== INPUT RECORDS ==
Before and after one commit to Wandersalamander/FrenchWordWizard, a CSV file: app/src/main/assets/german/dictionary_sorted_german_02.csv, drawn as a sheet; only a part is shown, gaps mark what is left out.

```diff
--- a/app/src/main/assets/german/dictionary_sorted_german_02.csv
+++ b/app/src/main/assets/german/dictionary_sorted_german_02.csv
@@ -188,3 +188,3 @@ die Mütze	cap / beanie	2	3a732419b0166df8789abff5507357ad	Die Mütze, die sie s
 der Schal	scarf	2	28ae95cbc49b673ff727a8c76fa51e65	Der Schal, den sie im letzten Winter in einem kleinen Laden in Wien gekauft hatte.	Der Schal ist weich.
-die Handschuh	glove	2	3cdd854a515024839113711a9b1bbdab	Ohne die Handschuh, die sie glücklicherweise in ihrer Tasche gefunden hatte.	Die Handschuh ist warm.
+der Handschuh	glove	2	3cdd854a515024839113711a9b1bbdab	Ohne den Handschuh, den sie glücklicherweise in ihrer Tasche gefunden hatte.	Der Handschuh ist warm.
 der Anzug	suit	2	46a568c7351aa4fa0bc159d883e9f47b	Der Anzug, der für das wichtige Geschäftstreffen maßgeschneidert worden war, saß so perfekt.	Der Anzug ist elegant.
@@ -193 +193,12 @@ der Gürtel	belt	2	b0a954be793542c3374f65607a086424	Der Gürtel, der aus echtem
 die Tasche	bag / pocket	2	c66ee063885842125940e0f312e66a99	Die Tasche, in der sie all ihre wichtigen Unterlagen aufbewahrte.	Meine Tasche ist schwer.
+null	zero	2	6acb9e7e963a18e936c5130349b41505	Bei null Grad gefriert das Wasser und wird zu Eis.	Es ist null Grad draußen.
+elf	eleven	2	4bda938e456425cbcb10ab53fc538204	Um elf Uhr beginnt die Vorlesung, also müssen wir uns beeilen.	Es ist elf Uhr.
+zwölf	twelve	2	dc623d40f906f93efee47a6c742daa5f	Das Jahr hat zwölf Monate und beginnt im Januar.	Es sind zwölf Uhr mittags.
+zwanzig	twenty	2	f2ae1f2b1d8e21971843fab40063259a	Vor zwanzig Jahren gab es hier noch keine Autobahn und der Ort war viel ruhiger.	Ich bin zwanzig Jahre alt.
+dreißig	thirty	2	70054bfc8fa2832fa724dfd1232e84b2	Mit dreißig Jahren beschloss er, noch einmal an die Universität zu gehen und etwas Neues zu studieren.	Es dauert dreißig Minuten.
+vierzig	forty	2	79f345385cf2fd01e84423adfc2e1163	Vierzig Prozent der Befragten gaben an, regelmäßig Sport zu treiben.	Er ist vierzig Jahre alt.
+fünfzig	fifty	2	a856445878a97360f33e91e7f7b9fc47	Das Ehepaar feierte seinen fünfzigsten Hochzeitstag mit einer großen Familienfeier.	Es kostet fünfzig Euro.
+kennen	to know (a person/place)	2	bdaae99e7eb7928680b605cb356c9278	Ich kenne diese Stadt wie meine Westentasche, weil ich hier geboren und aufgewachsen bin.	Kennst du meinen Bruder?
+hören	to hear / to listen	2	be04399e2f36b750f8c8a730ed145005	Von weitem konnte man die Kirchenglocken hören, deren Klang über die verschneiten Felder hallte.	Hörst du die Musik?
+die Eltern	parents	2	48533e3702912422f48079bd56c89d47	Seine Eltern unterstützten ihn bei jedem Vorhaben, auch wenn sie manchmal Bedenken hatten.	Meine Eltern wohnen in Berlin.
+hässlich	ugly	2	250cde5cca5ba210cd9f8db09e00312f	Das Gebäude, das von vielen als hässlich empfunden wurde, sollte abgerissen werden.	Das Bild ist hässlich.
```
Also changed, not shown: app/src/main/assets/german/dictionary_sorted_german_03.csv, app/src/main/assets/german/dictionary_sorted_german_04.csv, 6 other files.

== ASSIGNMENT ==
Wherever the string "warm" appears in the records, copy the whole line.

== SOLUTION BELOW ==
-die Handschuh	glove	2	3cdd854a515024839113711a9b1bbdab	Ohne die Handschuh, die sie glücklicherweise in ihrer Tasche gefunden hatte.	Die Handschuh ist warm.
+der Handschuh	glove	2	3cdd854a515024839113711a9b1bbdab	Ohne den Handschuh, den sie glücklicherweise in ihrer Tasche gefunden hatte.	Der Handschuh ist warm.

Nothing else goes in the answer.